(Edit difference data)
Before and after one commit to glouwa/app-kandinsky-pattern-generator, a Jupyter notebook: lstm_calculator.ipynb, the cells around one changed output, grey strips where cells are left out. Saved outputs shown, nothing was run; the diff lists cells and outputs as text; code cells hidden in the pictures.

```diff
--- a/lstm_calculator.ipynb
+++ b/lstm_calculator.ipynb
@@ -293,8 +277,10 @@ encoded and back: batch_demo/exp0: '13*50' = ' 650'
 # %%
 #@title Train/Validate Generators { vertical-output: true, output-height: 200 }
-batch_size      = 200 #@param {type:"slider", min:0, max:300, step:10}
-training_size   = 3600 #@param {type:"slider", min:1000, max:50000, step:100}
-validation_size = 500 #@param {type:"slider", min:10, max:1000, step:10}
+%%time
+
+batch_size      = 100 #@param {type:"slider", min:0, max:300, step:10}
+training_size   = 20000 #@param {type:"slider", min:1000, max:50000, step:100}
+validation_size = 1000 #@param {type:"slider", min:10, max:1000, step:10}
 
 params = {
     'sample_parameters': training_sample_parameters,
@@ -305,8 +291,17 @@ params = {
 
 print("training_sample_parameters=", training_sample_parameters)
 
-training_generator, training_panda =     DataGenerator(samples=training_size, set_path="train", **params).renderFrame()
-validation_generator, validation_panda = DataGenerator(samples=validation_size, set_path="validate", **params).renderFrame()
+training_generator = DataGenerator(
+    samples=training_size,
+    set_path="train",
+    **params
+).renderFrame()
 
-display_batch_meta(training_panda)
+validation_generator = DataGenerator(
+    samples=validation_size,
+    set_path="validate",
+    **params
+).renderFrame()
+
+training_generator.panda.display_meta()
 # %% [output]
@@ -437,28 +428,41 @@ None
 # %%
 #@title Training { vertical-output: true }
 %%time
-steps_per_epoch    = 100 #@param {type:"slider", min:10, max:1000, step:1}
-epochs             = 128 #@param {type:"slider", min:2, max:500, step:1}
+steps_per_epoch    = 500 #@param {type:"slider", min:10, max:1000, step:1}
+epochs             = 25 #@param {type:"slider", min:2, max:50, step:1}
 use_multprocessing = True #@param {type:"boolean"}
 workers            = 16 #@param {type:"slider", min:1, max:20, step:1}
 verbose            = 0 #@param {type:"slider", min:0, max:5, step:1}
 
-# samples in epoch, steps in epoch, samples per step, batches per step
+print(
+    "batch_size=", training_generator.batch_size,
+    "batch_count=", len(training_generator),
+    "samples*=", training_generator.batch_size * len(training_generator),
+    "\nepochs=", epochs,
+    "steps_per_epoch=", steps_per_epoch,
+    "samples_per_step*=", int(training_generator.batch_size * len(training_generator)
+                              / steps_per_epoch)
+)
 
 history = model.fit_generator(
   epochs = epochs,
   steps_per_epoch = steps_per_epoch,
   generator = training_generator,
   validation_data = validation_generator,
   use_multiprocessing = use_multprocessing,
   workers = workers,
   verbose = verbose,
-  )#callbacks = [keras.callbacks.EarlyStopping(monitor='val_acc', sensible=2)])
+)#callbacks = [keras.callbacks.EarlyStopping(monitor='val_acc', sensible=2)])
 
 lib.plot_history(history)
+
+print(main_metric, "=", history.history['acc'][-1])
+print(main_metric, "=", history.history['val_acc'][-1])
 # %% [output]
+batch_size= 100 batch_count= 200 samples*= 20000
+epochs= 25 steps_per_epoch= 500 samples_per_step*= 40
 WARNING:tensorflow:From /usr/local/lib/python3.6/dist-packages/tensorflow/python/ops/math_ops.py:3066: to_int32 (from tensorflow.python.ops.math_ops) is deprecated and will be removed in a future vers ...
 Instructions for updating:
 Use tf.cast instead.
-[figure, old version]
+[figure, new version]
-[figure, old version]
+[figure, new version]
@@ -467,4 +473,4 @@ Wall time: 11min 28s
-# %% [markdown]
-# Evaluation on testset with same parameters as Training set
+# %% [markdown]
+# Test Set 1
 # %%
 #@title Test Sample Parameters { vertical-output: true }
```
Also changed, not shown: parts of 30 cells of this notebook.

### Task directions
A single number is the whole answer: please count how many lines of the records above include the string "epochs".

### Output below
5